§ **Task to complete**
Scan the records for the string "features" and state how many lines contain it, using the number alone.
━━━ Data to examine
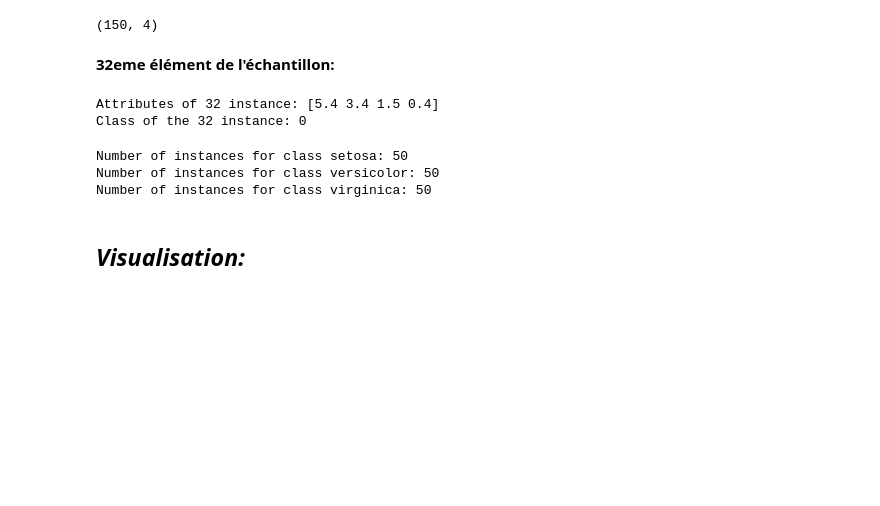
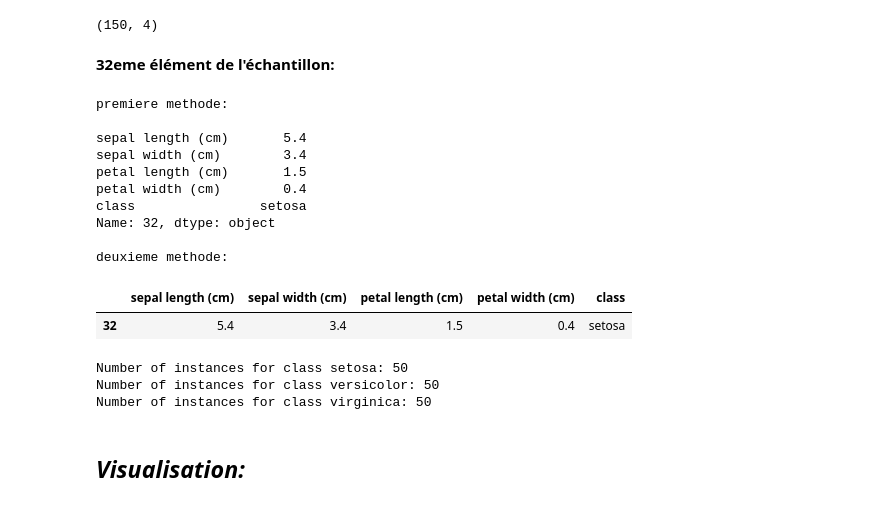
Before and after one commit to MehdiBC/Data-Mining-Scikitlearn, a Jupyter notebook: TP3/TP3_scikitlearn.ipynb, the cells around one changed output. Drawn from its saved outputs; the diff is of its cells as text; code cells hidden in the pictures; blank space fills up the shorter version.

```diff
--- a/TP3_scikitlearn.ipynb
+++ b/TP3/TP3_scikitlearn.ipynb
@@ -67,11 +100,30 @@ print (irisData.data.shape)
 # %% [markdown]
 **32eme élément de l'échantillon:**
 # %%
-print ('Attributes of 32 instance:', irisData.data[31])
-print ('Class of the 32 instance:', irisData.target[31])
+print(f'premiere methode: \n')
+print(df.loc[32], '\n')
+print(f'deuxieme methode:')
+data = list(irisData.data[31])
+data.extend([irisData.target_names[irisData.target[31]]])
+
+features = list(irisData.feature_names)
+features.extend(['class'])
+
+df = pd.DataFrame([data], index=[32], columns=features)
+display(df)
 # %% [output]
-Attributes of 32 instance: [5.4 3.4 1.5 0.4]
-Class of the 32 instance: 0
+premiere methode:
+
+sepal length (cm)       5.4
+sepal width (cm)        3.4
+petal length (cm)       1.5
+petal width (cm)        0.4
+class                setosa
+Name: 32, dtype: object
+
+deuxieme methode:
+|  | sepal length (cm) | sepal width (cm) | petal length (cm) | petal width (cm) | class |
+| 32 | 5.4 | 3.4 | 1.5 | 0.4 | setosa |
 # %%
 for target_index in range(len(irisData.target_names)):
     print (f'Number of instances for class {irisData.target_names[target_index]}:', len(irisData.target[irisData.target==target_index]))
```
Also changed, not shown: parts of 23 cells of this notebook, 3 other files.
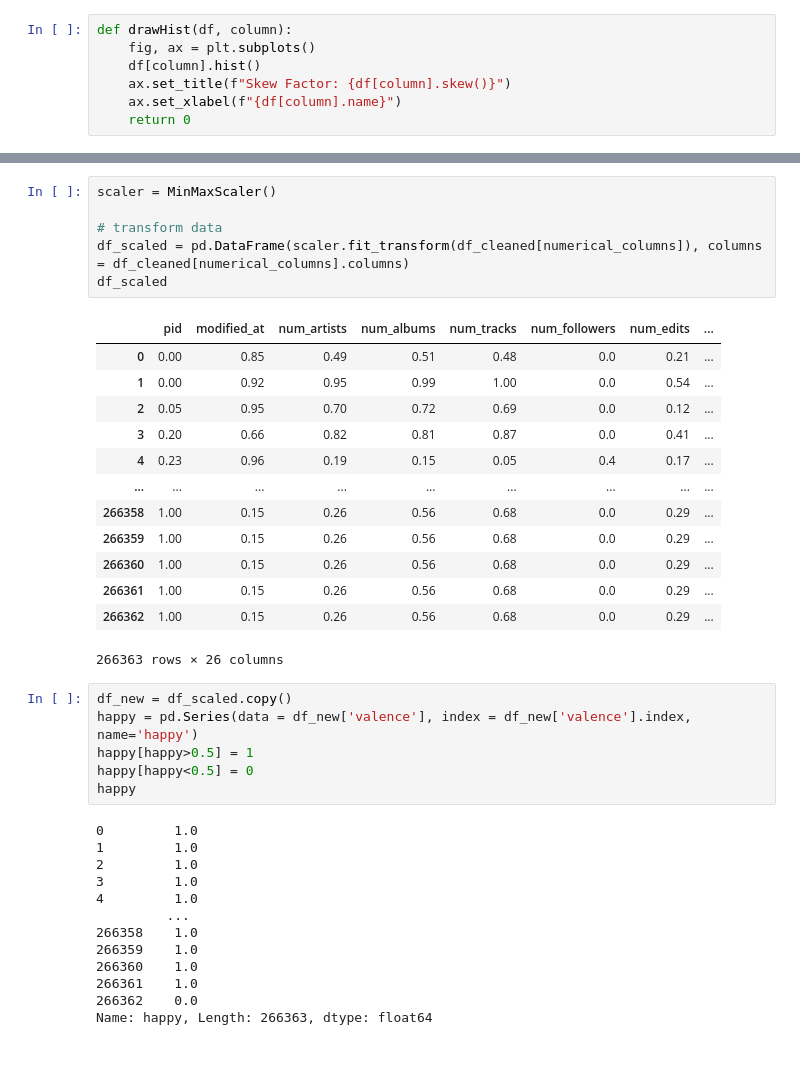
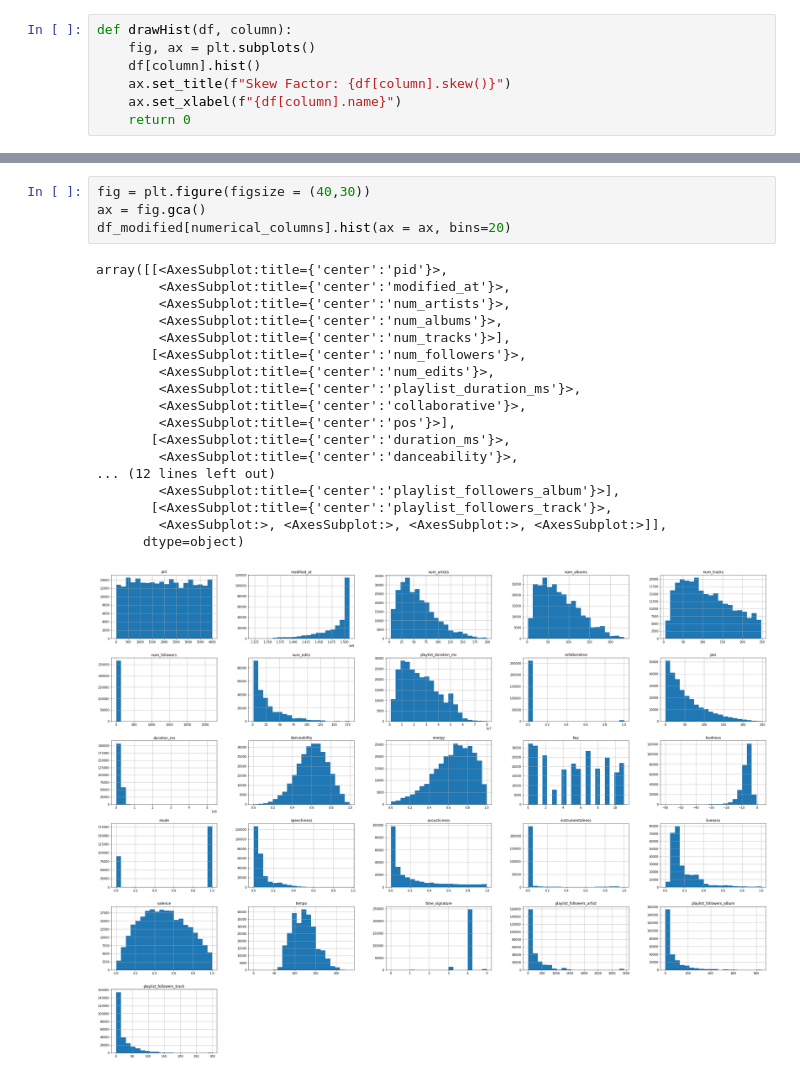
Before and after one commit to mahmoud1yaser/Spotify-Recommendation-System-Notebooks, a Jupyter notebook: ml task 1.ipynb, the cells around one changed output, grey strips where cells are left out. Drawn from its saved outputs; the diff is of its cells as text.

```diff
--- a/ml task 1.ipynb
+++ b/ml task 1.ipynb
@@ -302,39 +201,23 @@ See the caveats in the documentation: https://pandas.pydata.org/pandas-docs/stab
 # %%
-scaler = MinMaxScaler()
-
-# transform data
-df_scaled = pd.DataFrame(scaler.fit_transform(df_cleaned[numerical_columns]), columns = df_cleaned[numerical_columns].columns)
-df_scaled
+fig = plt.figure(figsize = (40,30))
+ax = fig.gca()
+df_modified[numerical_columns].hist(ax = ax, bins=20)
 # %% [output]
-|  | pid | modified_at | num_artists | num_albums | num_tracks | num_followers | num_edits | ... |
-| 0 | 0.00 | 0.85 | 0.49 | 0.51 | 0.48 | 0.0 | 0.21 | ... |
-| 1 | 0.00 | 0.92 | 0.95 | 0.99 | 1.00 | 0.0 | 0.54 | ... |
-| 2 | 0.05 | 0.95 | 0.70 | 0.72 | 0.69 | 0.0 | 0.12 | ... |
-| 3 | 0.20 | 0.66 | 0.82 | 0.81 | 0.87 | 0.0 | 0.41 | ... |
-| 4 | 0.23 | 0.96 | 0.19 | 0.15 | 0.05 | 0.4 | 0.17 | ... |
-| ... | ... | ... | ... | ... | ... | ... | ... | ... |
-| 266358 | 1.00 | 0.15 | 0.26 | 0.56 | 0.68 | 0.0 | 0.29 | ... |
-| 266359 | 1.00 | 0.15 | 0.26 | 0.56 | 0.68 | 0.0 | 0.29 | ... |
-| 266360 | 1.00 | 0.15 | 0.26 | 0.56 | 0.68 | 0.0 | 0.29 | ... |
-| 266361 | 1.00 | 0.15 | 0.26 | 0.56 | 0.68 | 0.0 | 0.29 | ... |
-| 266362 | 1.00 | 0.15 | 0.26 | 0.56 | 0.68 | 0.0 | 0.29 | ... |
-266363 rows × 26 columns
+array([[<AxesSubplot:title={'center':'pid'}>,
+        <AxesSubplot:title={'center':'modified_at'}>,
+        <AxesSubplot:title={'center':'num_artists'}>,
+        <AxesSubplot:title={'center':'num_albums'}>,
+        <AxesSubplot:title={'center':'num_tracks'}>],
+       [<AxesSubplot:title={'center':'num_followers'}>,
+        <AxesSubplot:title={'center':'num_edits'}>,
+        <AxesSubplot:title={'center':'playlist_duration_ms'}>,
+        <AxesSubplot:title={'center':'collaborative'}>,
+        <AxesSubplot:title={'center':'pos'}>],
+       [<AxesSubplot:title={'center':'duration_ms'}>,
+        <AxesSubplot:title={'center':'danceability'}>,
+... (12 lines left out)
+        <AxesSubplot:title={'center':'playlist_followers_album'}>],
+       [<AxesSubplot:title={'center':'playlist_followers_track'}>,
+        <AxesSubplot:>, <AxesSubplot:>, <AxesSubplot:>, <AxesSubplot:>]],
+      dtype=object)
+[figure, added]
-# %%
-df_new = df_scaled.copy()
-happy = pd.Series(data = df_new['valence'], index = df_new['valence'].index, name='happy')
-happy[happy>0.5] = 1
-happy[happy<0.5] = 0
-happy
-# %% [output]
-0         1.0
-1         1.0
-2         1.0
-3         1.0
-4         1.0
-         ...
-266358    1.0
-266359    1.0
-266360    1.0
-266361    1.0
-266362    0.0
-Name: happy, Length: 266363, dtype: float64
```
Also changed, not shown: parts of 58 cells of this notebook.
━━━━━━
§ **Response to the task**
3